Your instructions: Using the entries that follow, give only the number of lines with the word "github" in them.

Web page revision data:
--- START ---
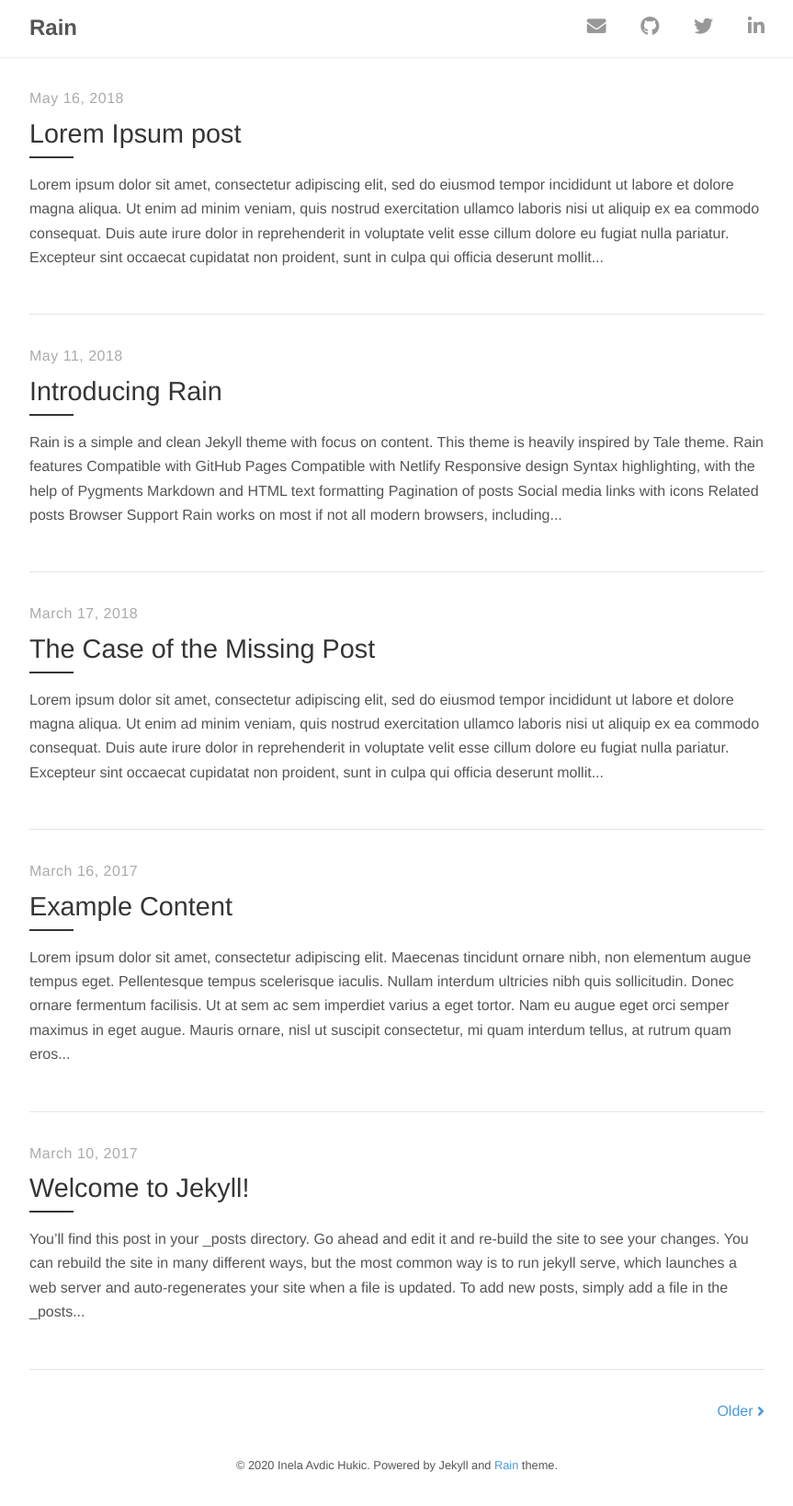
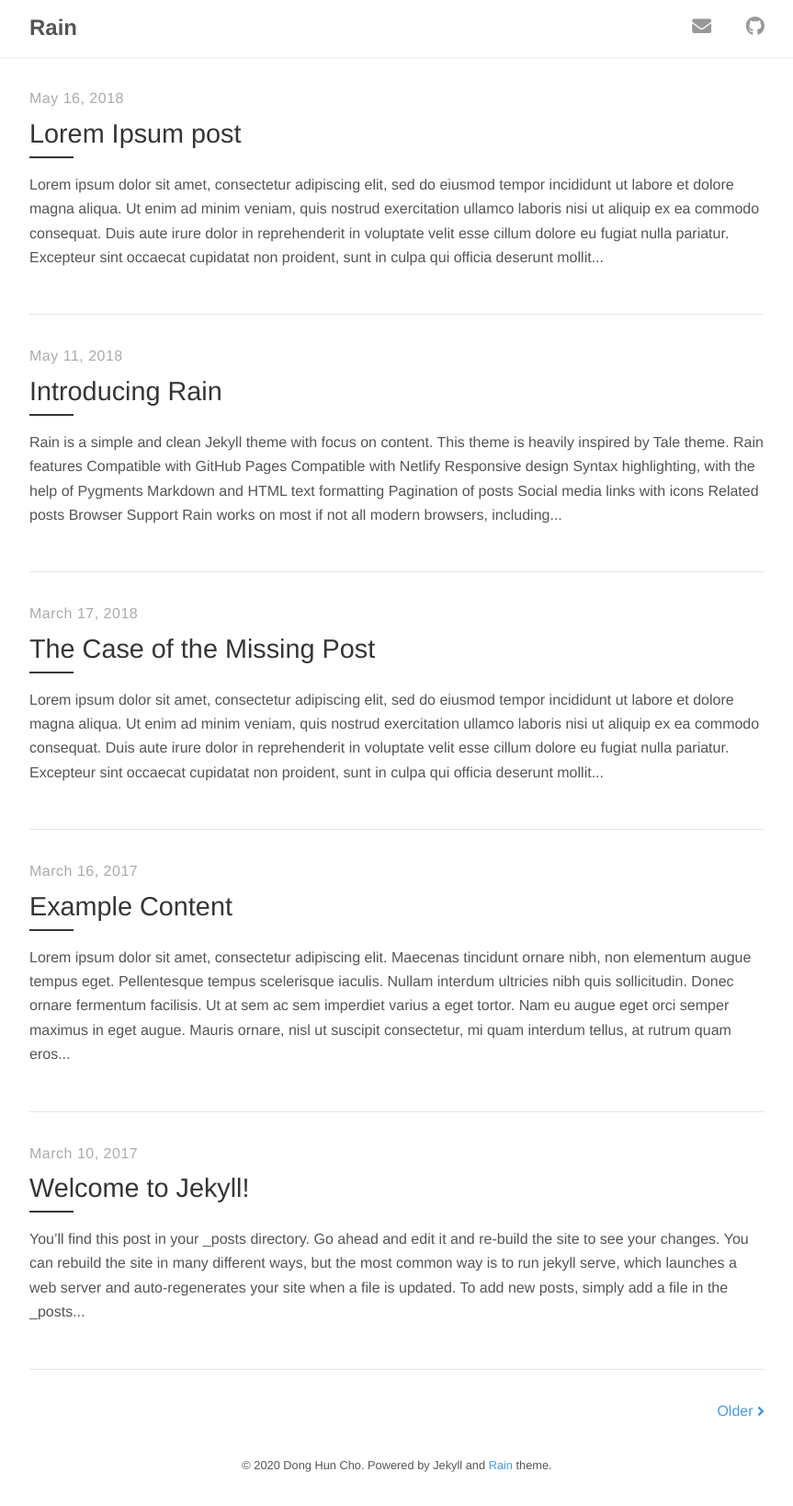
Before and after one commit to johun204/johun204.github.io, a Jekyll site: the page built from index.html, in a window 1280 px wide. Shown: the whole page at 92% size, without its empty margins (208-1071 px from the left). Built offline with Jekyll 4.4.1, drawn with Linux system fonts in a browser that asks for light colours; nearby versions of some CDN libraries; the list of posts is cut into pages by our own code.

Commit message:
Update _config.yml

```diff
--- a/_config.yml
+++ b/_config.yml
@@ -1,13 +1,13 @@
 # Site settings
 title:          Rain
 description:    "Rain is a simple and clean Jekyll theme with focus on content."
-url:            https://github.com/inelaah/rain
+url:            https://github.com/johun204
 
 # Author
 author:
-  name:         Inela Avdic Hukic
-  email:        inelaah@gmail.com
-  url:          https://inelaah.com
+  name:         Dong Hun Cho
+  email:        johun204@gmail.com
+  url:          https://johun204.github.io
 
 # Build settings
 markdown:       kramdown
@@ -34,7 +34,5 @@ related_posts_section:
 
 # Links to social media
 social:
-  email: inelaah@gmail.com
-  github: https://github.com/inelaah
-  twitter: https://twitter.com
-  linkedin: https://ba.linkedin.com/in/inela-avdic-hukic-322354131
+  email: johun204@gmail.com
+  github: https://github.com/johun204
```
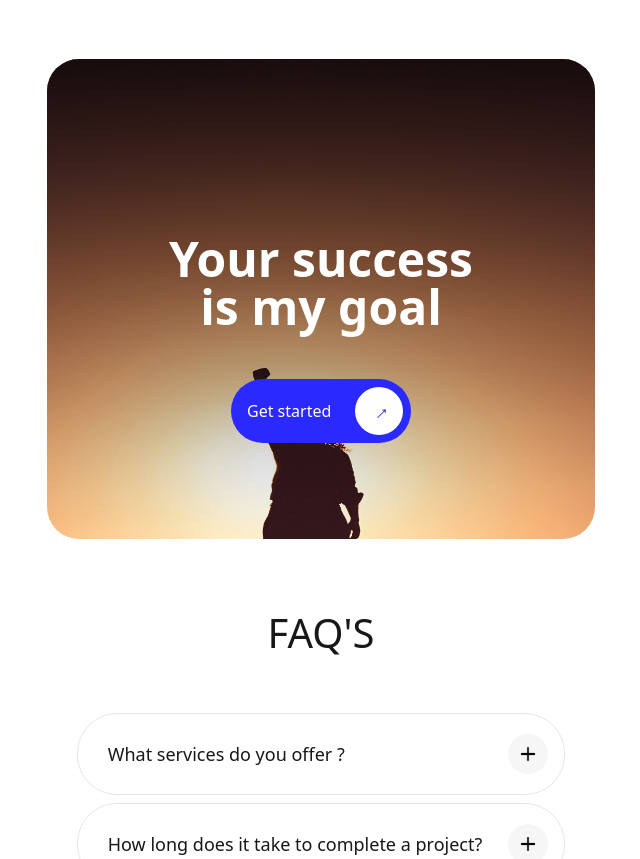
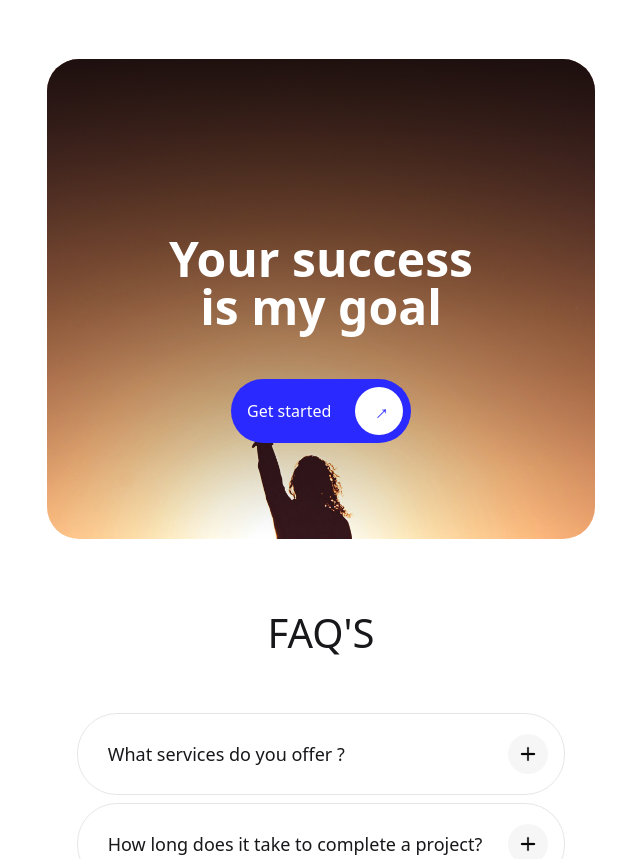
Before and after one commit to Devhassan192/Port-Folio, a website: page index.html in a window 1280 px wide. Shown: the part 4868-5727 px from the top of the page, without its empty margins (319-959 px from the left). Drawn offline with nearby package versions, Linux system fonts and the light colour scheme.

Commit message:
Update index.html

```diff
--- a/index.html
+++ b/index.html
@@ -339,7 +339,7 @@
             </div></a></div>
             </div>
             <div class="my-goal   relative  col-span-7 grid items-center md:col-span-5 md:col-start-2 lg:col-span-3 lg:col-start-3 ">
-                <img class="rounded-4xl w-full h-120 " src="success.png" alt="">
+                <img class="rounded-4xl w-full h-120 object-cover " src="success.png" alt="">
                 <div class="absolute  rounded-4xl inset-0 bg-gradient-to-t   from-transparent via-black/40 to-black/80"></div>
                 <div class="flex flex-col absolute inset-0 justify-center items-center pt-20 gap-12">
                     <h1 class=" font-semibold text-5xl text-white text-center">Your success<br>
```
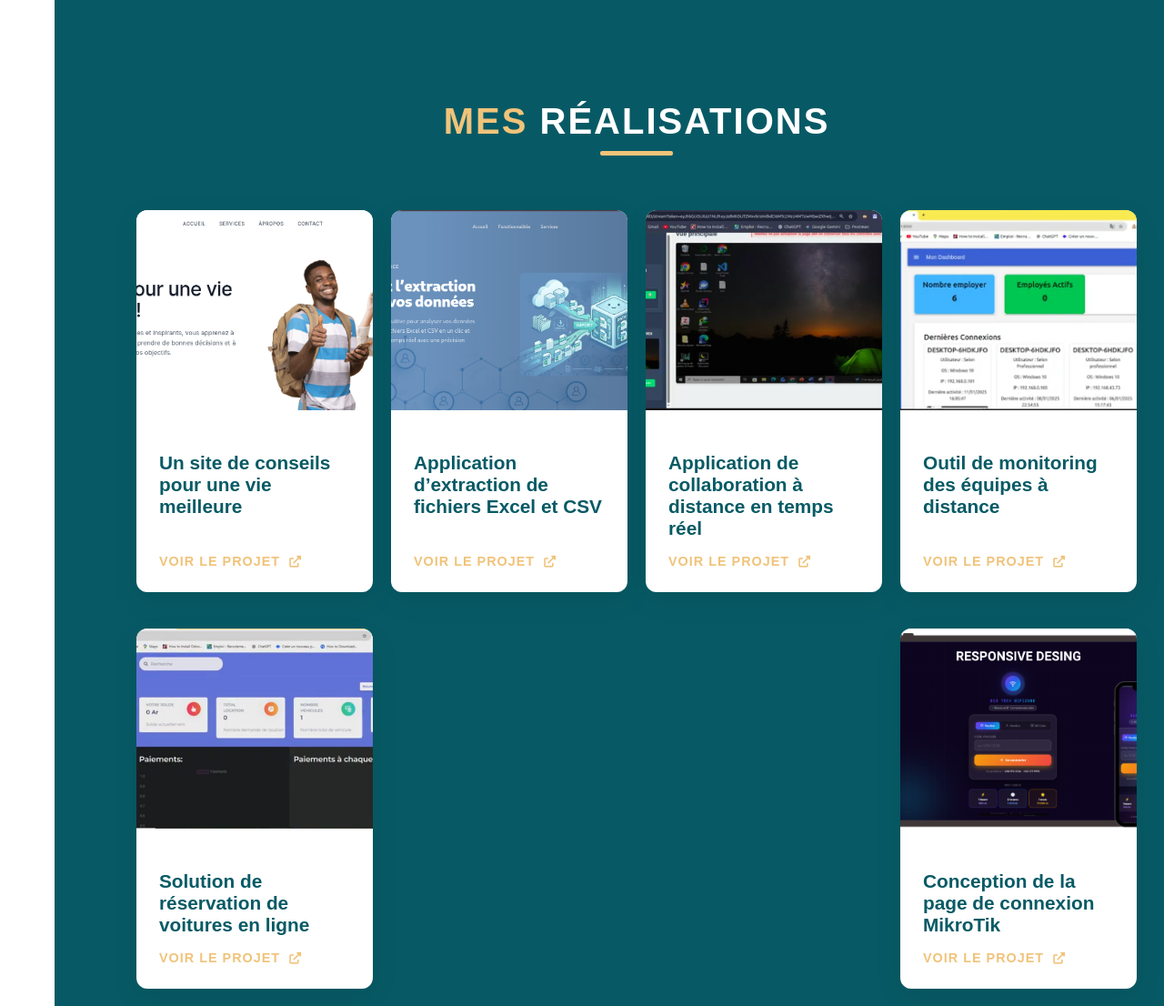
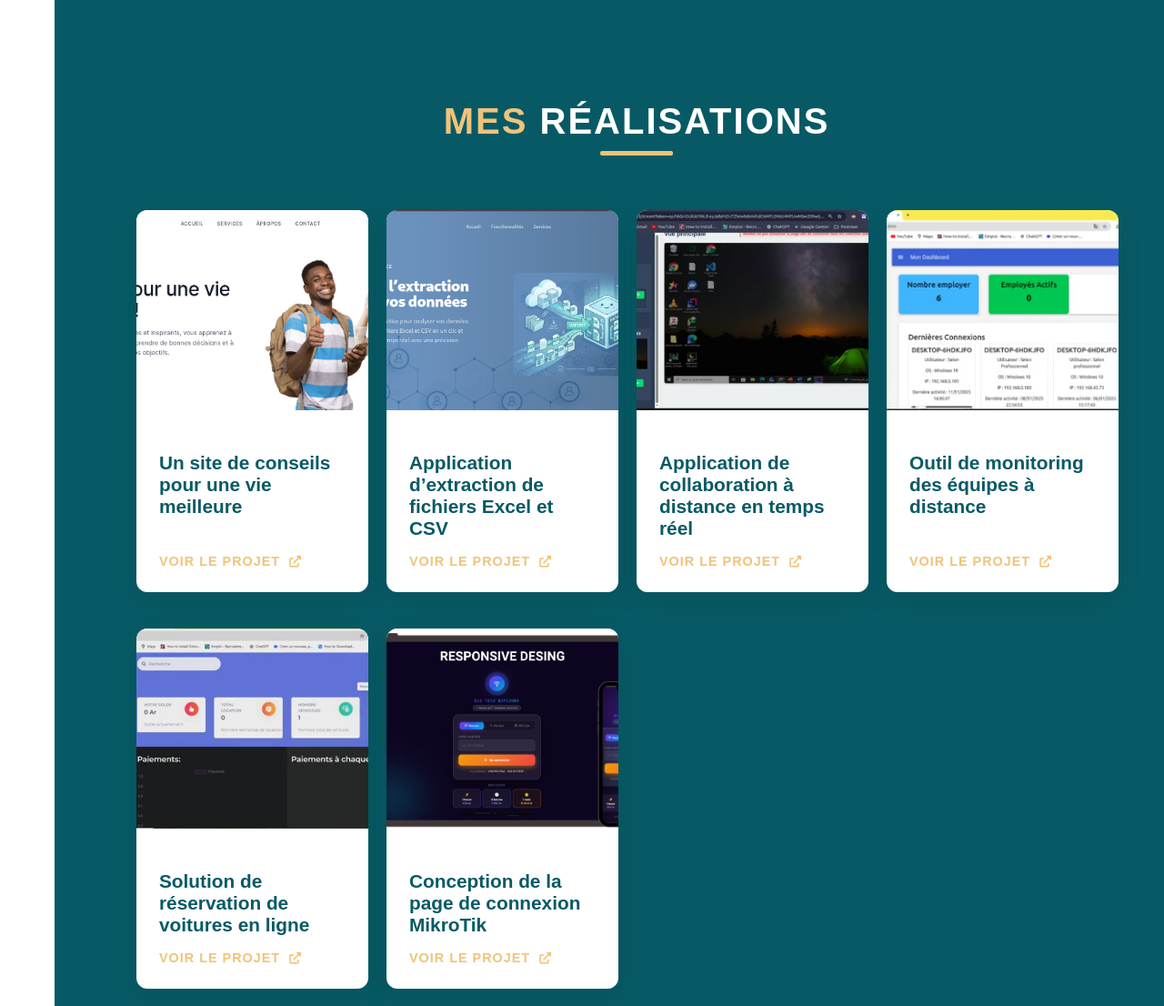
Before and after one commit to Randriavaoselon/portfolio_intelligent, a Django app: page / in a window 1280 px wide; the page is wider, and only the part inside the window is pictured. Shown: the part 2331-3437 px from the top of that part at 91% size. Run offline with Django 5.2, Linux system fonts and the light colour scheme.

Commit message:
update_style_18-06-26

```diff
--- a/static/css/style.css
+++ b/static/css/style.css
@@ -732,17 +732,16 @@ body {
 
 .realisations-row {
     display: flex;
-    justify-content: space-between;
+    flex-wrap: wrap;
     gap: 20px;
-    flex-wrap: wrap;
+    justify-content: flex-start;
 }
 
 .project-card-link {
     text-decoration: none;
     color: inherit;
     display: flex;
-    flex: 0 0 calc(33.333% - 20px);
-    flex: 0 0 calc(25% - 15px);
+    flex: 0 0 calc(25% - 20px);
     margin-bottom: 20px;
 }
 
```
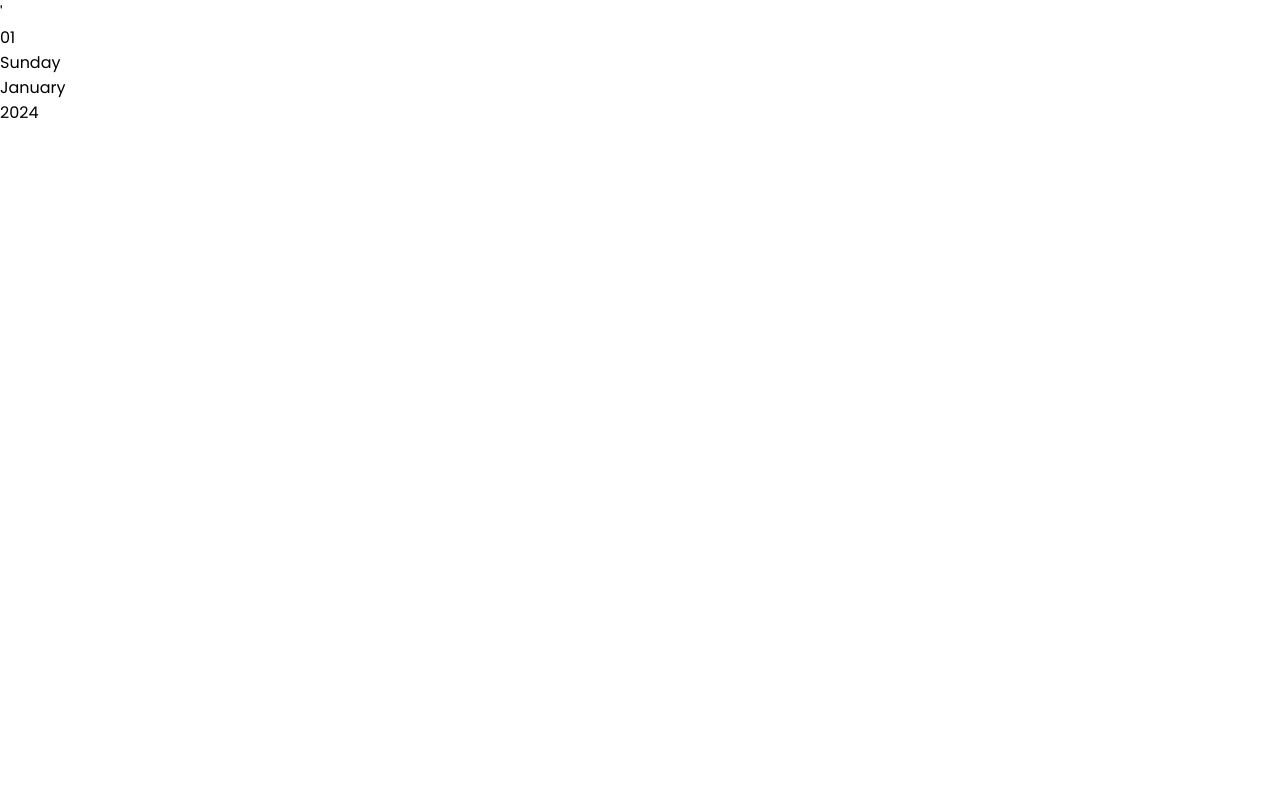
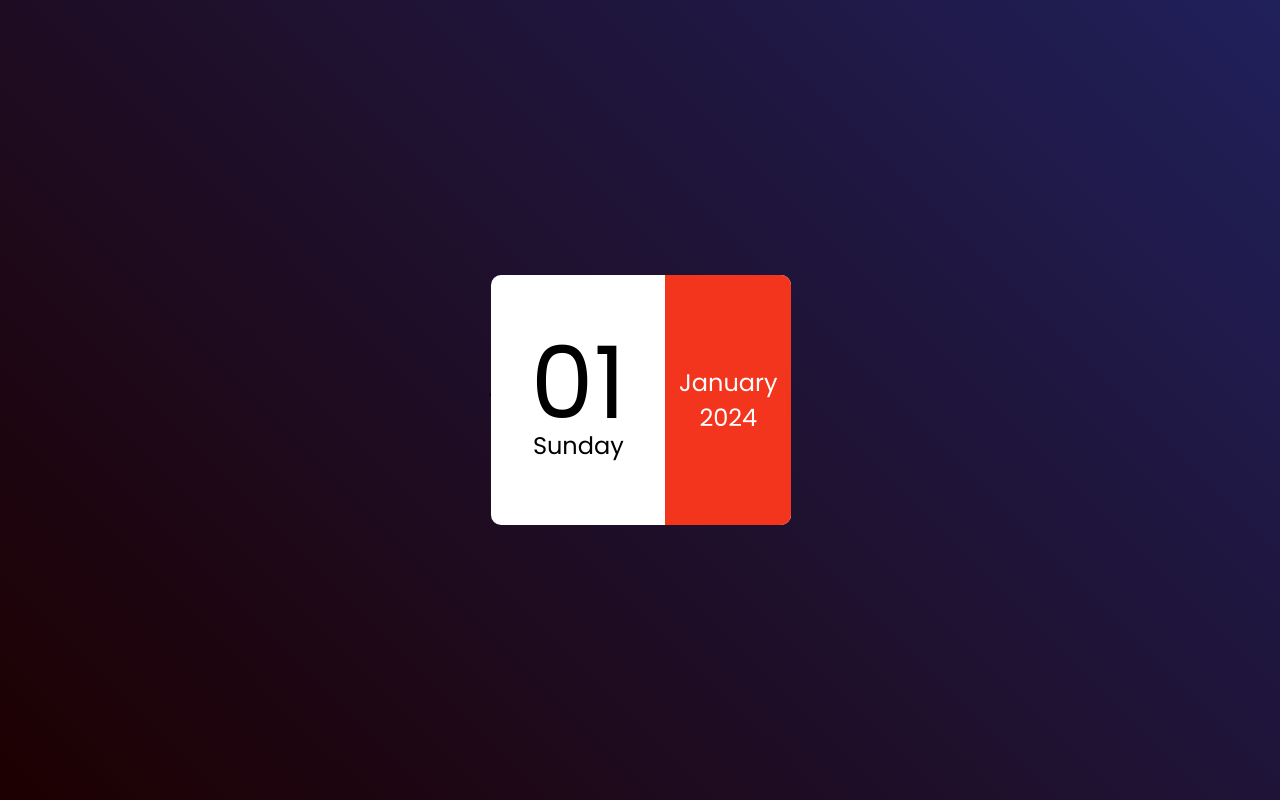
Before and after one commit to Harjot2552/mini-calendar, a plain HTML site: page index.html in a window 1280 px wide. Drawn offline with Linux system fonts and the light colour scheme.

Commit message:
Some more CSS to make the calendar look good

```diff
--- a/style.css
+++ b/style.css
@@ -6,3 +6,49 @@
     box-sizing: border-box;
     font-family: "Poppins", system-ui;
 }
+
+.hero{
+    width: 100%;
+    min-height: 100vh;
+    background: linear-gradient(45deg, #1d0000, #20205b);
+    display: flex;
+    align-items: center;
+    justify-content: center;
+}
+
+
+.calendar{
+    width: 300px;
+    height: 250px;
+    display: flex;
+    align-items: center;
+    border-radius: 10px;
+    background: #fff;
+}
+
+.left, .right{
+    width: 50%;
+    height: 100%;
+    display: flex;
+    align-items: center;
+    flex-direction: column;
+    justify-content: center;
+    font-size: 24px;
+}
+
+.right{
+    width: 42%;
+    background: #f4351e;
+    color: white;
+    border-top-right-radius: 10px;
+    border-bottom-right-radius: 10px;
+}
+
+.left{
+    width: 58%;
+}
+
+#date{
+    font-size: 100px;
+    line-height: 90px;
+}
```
--- END ---
Your response: 6